|Date: 18 Mar 2005|
NEW DELHI: The US has denied visa to Gujarat Chief Minister Narendra Modi to visit the country apparently because of Gujarat riots.
Modi has been denied diplomatic visa and his tourist/business visa, already granted, has also been revoked under a section of the US Immigration and Nationality Act, a spokesman of the US embassy here said.
It prohibits anybody who was "responsible for or directly carried out at anytime, particularly severe violations of religious freedom."
The Chief Minister was to pay a five-day visit to US from March 20 and some Indian-American groups had threatened to organise protests against him.
"We can confirm that Chief Minister of Gujarat state Narendra Modi applied for but was denied the diplomatic visa under Section 214 (B) of the Immigration and Nationality Act because he was not coming for the purpose that qualified for diplomatic visa," the spokesman said.
"His tourist/business visa was revoked under Section 212 (a) (2) (g) of the Act which makes any government official who was responsible for or directly carried out at any time, particularly severe violations of religious freedom, ineligible for visa," he added.

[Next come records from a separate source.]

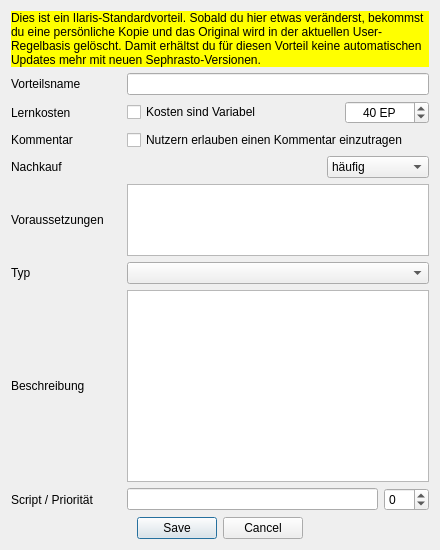
First picture: the form in UI/DatenbankEditVorteil.ui, repository Aeolitus/Sephrasto, before the edit.
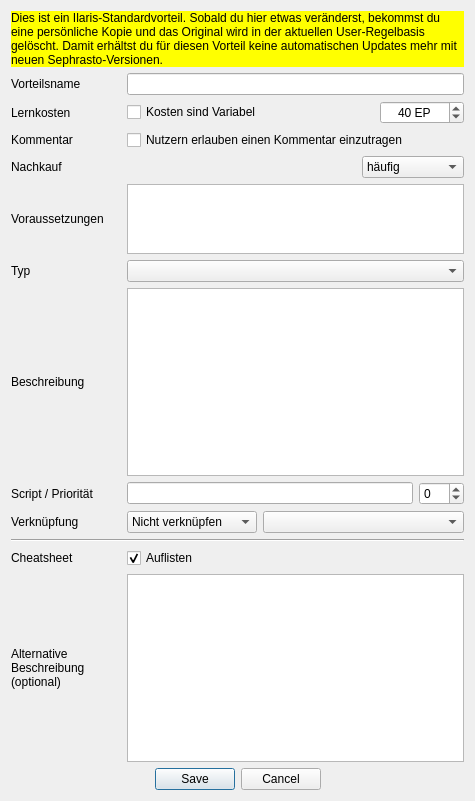
Second picture: the form after the edit.

What changed in the file:
```diff
--- a/UI/DatenbankEditVorteil.ui
+++ b/UI/DatenbankEditVorteil.ui
@@ -9,146 +9,29 @@
    <rect>
     <x>0</x>
     <y>0</y>
-    <width>440</width>
-    <height>550</height>
+    <width>475</width>
+    <height>801</height>
    </rect>
   </property>
   <property name="windowTitle">
    <string>Sephrasto - Vorteil bearbeiten...</string>
   </property>
   <layout class="QGridLayout" name="gridLayout_2">
+   <item row="1" column="0">
+    <widget class="QDialogButtonBox" name="buttonBox">
+     <property name="orientation">
+      <enum>Qt::Horizontal</enum>
+     </property>
+     <property name="standardButtons">
+      <set>QDialogButtonBox::Cancel|QDialogButtonBox::Save</set>
+     </property>
+     <property name="centerButtons">
+      <bool>true</bool>
+     </property>
+    </widget>
+   </item>
    <item row="0" column="0">
     <layout class="QGridLayout" name="gridLayout">
-     <item row="6" column="1">
-      <layout class="QHBoxLayout" name="horizontalLayout">
-       <item>
-        <spacer name="horizontalSpacer">
-         <property name="orientation">
-          <enum>Qt::Horizontal</enum>
-         </property>
-         <property name="sizeHint" stdset="0">
-          <size>
-           <width>40</width>
-           <height>20</height>
-          </size>
-         </property>
-        </spacer>
-       </item>
-       <item>
-        <widget class="QComboBox" name="comboNachkauf">
-         <item>
-          <property name="text">
-           <string>häufig</string>
-          </property>
-         </item>
-         <item>
-          <property name="text">
-           <string>üblich</string>
-          </property>
-         </item>
-         <item>
-          <property name="text">
-           <string>selten</string>
-          </property>
-         </item>
-         <item>
-          <property name="text">
-           <string>extrem selten</string>
-          </property>
-         </item>
-         <item>
-          <property name="text">
-           <string>nicht möglich</string>
-          </property>
-         </item>
-        </widget>
-       </item>
-      </layout>
-     </item>
-     <item row="10" column="1">
-      <layout class="QHBoxLayout" name="horizontalLayout">
-       <item>
-        <layout class="QHBoxLayout" name="horizontalLayout_4">
-         <item>
-          <widget class="QLineEdit" name="scriptEdit"/>
-         </item>
-         <item>
-          <widget class="QSpinBox" name="scriptPrioEdit">
-           <property name="minimum">
-            <number>-10</number>
-           </property>
-           <property name="maximum">
-            <number>10</number>
-           </property>
-           <property name="singleStep">
-            <number>1</number>
-           </property>
-           <property name="value">
-            <number>0</number>
-           </property>
-          </widget>
-         </item>
-        </layout>
-       </item>
-      </layout>
-     </item>
-     <item row="10" column="0">
-      <widget class="QLabel" name="label_4">
-       <property name="minimumSize">
-        <size>
-         <width>110</width>
-         <height>0</height>
-        </size>
-       </property>
-       <property name="text">
-        <string>Script / Priorität</string>
-       </property>
-      </widget>
-     </item>
-     <item row="8" column="0">
-      <widget class="QLabel" name="label_6">
-       <property name="text">
-        <string>Typ</string>
-       </property>
-      </widget>
-     </item>
-     <item row="7" column="0">
-      <widget class="QLabel" name="label_4">
-       <property name="minimumSize">
-        <size>
-         <width>110</width>
-         <height>0</height>
-        </size>
-       </property>
-       <property name="text">
-        <string>Voraussetzungen</string>
-       </property>
-      </widget>
-     </item>
-     <item row="9" column="0">
-      <widget class="QLabel" name="label_5">
-       <property name="text">
-        <string>Beschreibung</string>
-       </property>
-      </widget>
-     </item>
-     <item row="7" column="1">
-      <widget class="QPlainTextEdit" name="voraussetzungenEdit"/>
-     </item>
-     <item row="4" column="1">
-      <widget class="QCheckBox" name="checkKommentar">
-       <property name="text">
-        <string>Nutzern erlauben einen Kommentar einzutragen</string>
-       </property>
-      </widget>
-     </item>
-     <item row="1" column="0">
-      <widget class="QLabel" name="label">
-       <property name="text">
-        <string>Vorteilsname</string>
-       </property>
-      </widget>
-     </item>
      <item row="9" column="1">
       <widget class="QPlainTextEdit" name="textEdit">
        <property name="sizePolicy">
@@ -159,6 +42,13 @@
        </property>
       </widget>
      </item>
+     <item row="13" column="0">
+      <widget class="QLabel" name="label_10">
+       <property name="text">
+        <string>Cheatsheet</string>
+       </property>
+      </widget>
+     </item>
      <item row="3" column="1">
       <layout class="QHBoxLayout" name="horizontalLayout_2">
        <item>
@@ -205,16 +95,76 @@
        </item>
       </layout>
      </item>
-     <item row="4" column="0">
-      <widget class="QLabel" name="label_7">
-       <property name="text">
-        <string>Kommentar</string>
-       </property>
-      </widget>
-     </item>
      <item row="1" column="1">
       <widget class="QLineEdit" name="nameEdit"/>
      </item>
+     <item row="10" column="1">
+      <layout class="QHBoxLayout" name="horizontalLayout_4">
+       <item>
+        <widget class="QLineEdit" name="scriptEdit"/>
+       </item>
+       <item>
+        <widget class="QSpinBox" name="scriptPrioEdit">
+         <property name="minimum">
+          <number>-10</number>
+         </property>
+         <property name="maximum">
+          <number>10</number>
+         </property>
+         <property name="singleStep">
+          <number>1</number>
+         </property>
+         <property name="value">
+          <number>0</number>
+         </property>
+        </widget>
+       </item>
+      </layout>
+     </item>
+     <item row="14" column="0">
+      <widget class="QLabel" name="label_8">
+       <property name="sizePolicy">
+        <sizepolicy hsizetype="Preferred" vsizetype="Preferred">
+         <horstretch>0</horstretch>
+         <verstretch>0</verstretch>
+        </sizepolicy>
+       </property>
+       <property name="minimumSize">
+        <size>
+         <width>0</width>
+         <height>0</height>
+        </size>
+       </property>
+       <property name="maximumSize">
+        <size>
+         <width>130</width>
+         <height>16777215</height>
+        </size>
+       </property>
+       <property name="text">
+        <string>Alternative Beschreibung (optional)</string>
+       </property>
+       <property name="wordWrap">
+        <bool>true</bool>
+       </property>
+       <property name="indent">
+        <number>0</number>
+       </property>
+      </widget>
+     </item>
+     <item row="7" column="0">
+      <widget class="QLabel" name="label_4">
+       <property name="minimumSize">
+        <size>
+         <width>110</width>
+         <height>0</height>
+        </size>
+       </property>
+       <property name="text">
+        <string>Voraussetzungen</string>
+       </property>
+      </widget>
+     </item>
      <item row="3" column="0">
       <widget class="QLabel" name="label_2">
        <property name="text">
@@ -222,6 +172,75 @@
        </property>
       </widget>
      </item>
+     <item row="6" column="1">
+      <layout class="QHBoxLayout" name="horizontalLayout">
+       <item>
+        <spacer name="horizontalSpacer">
+         <property name="orientation">
+          <enum>Qt::Horizontal</enum>
+         </property>
+         <property name="sizeHint" stdset="0">
+          <size>
+           <width>40</width>
+           <height>20</height>
+          </size>
+         </property>
+        </spacer>
+       </item>
+       <item>
+        <widget class="QComboBox" name="comboNachkauf">
+         <item>
+          <property name="text">
+           <string>häufig</string>
+          </property>
+         </item>
+         <item>
+          <property name="text">
+           <string>üblich</string>
+          </property>
+         </item>
+         <item>
+          <property name="text">
+           <string>selten</string>
+          </property>
+         </item>
+         <item>
+          <property name="text">
+           <string>extrem selten</string>
+          </property>
+         </item>
+         <item>
+          <property name="text">
+           <string>nicht möglich</string>
+          </property>
+         </item>
+        </widget>
+       </item>
+      </layout>
+     </item>
+     <item row="12" column="0" colspan="2">
+      <widget class="Line" name="line_2">
+       <property name="orientation">
+        <enum>Qt::Horizontal</enum>
+       </property>
+      </widget>
+     </item>
+     <item row="7" column="1">
+      <widget class="QPlainTextEdit" name="voraussetzungenEdit"/>
+     </item>
+     <item row="10" column="0">
+      <widget class="QLabel" name="label_4">
+       <property name="minimumSize">
+        <size>
+         <width>110</width>
+         <height>0</height>
+        </size>
+       </property>
+       <property name="text">
+        <string>Script / Priorität</string>
+       </property>
+      </widget>
+     </item>
      <item row="8" column="1">
       <layout class="QHBoxLayout" name="horizontalLayout_3">
        <item>
@@ -236,6 +255,34 @@
        </property>
       </widget>
      </item>
+     <item row="4" column="1">
+      <widget class="QCheckBox" name="checkKommentar">
+       <property name="text">
+        <string>Nutzern erlauben einen Kommentar einzutragen</string>
+       </property>
+      </widget>
+     </item>
+     <item row="4" column="0">
+      <widget class="QLabel" name="label_7">
+       <property name="text">
+        <string>Kommentar</string>
+       </property>
+      </widget>
+     </item>
+     <item row="8" column="0">
+      <widget class="QLabel" name="label_6">
+       <property name="text">
+        <string>Typ</string>
+       </property>
+      </widget>
+     </item>
+     <item row="1" column="0">
+      <widget class="QLabel" name="label">
+       <property name="text">
+        <string>Vorteilsname</string>
+       </property>
+      </widget>
+     </item>
      <item row="0" column="0" colspan="2">
       <widget class="QLabel" name="warning">
        <property name="visible">
@@ -252,21 +299,97 @@
        </property>
       </widget>
      </item>
+     <item row="13" column="1">
+      <widget class="QCheckBox" name="checkCheatsheet">
+       <property name="text">
+        <string>Auflisten</string>
+       </property>
+       <property name="checked">
+        <bool>true</bool>
+       </property>
+      </widget>
+     </item>
+     <item row="14" column="1">
+      <widget class="QTextEdit" name="teCheatsheet">
+       <property name="sizePolicy">
+        <sizepolicy hsizetype="Expanding" vsizetype="MinimumExpanding">
+         <horstretch>0</horstretch>
+         <verstretch>0</verstretch>
+        </sizepolicy>
+       </property>
+       <property name="minimumSize">
+        <size>
+         <width>0</width>
+         <height>0</height>
+        </size>
+       </property>
+       <property name="maximumSize">
+        <size>
+         <width>16777215</width>
+         <height>16777215</height>
+        </size>
+       </property>
+      </widget>
+     </item>
+     <item row="17" column="1">
+      <layout class="QHBoxLayout" name="horizontalLayout"/>
+     </item>
+     <item row="9" column="0">
+      <widget class="QLabel" name="label_5">
+       <property name="text">
+        <string>Beschreibung</string>
+       </property>
+      </widget>
+     </item>
+     <item row="11" column="1">
+      <layout class="QHBoxLayout" name="horizontalLayout_5">
+       <item>
+        <widget class="QComboBox" name="comboLinkKategorie">
+         <property name="maximumSize">
+          <size>
+           <width>130</width>
+           <height>16777215</height>
+          </size>
+         </property>
+         <item>
+          <property name="text">
+           <string>Nicht verknüpfen</string>
+          </property>
+         </item>
+         <item>
+          <property name="text">
+           <string>Manöver / Mod.</string>
+          </property>
+         </item>
+         <item>
+          <property name="text">
+           <string>Übernat. Talent</string>
+          </property>
+         </item>
+         <item>
+          <property name="text">
+           <string>Vorteil</string>
+          </property>
+         </item>
+        </widget>
+       </item>
+       <item>
+        <widget class="QComboBox" name="comboLinkElement"/>
+       </item>
+      </layout>
+     </item>
+     <item row="11" column="0">
+      <widget class="QLabel" name="label_9">
+       <property name="text">
+        <string>Verknüpfung</string>
+       </property>
+       <property name="indent">
+        <number>0</number>
+       </property>
+      </widget>
+     </item>
     </layout>
    </item>
-   <item row="1" column="0">
-    <widget class="QDialogButtonBox" name="buttonBox">
-     <property name="orientation">
-      <enum>Qt::Horizontal</enum>
-     </property>
-     <property name="standardButtons">
-      <set>QDialogButtonBox::Cancel|QDialogButtonBox::Save</set>
-     </property>
-     <property name="centerButtons">
-      <bool>true</bool>
-     </property>
-    </widget>
-   </item>
   </layout>
  </widget>
  <tabstops>
```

During the visit billed by the organisers as a "business trip," Modi was scheduled to address the Asian-American Hotel Owners Association (AAHOA) in Fort Lauderade, Florida, a public meeting in New York and meet business leaders.
Some groups had formed a "tri-state coalition against genocide" (TSCAG) to protest the visit and had planned to hold demonstrations both in Fort Lauderade and New York during his addresses. The adjoining New York, New Jersey and Connecticut states are generally referred to as 'tri-state.'
The association Indian-Americans of North America (AIANA), which is organising the public meeting in Madison Square Garden in New York, had rejected the criticism of Modi, saying that the Chief Minister's visit has nothing to do with politics and is strictly for business during which he would showcase India in general and Gujarat in particular.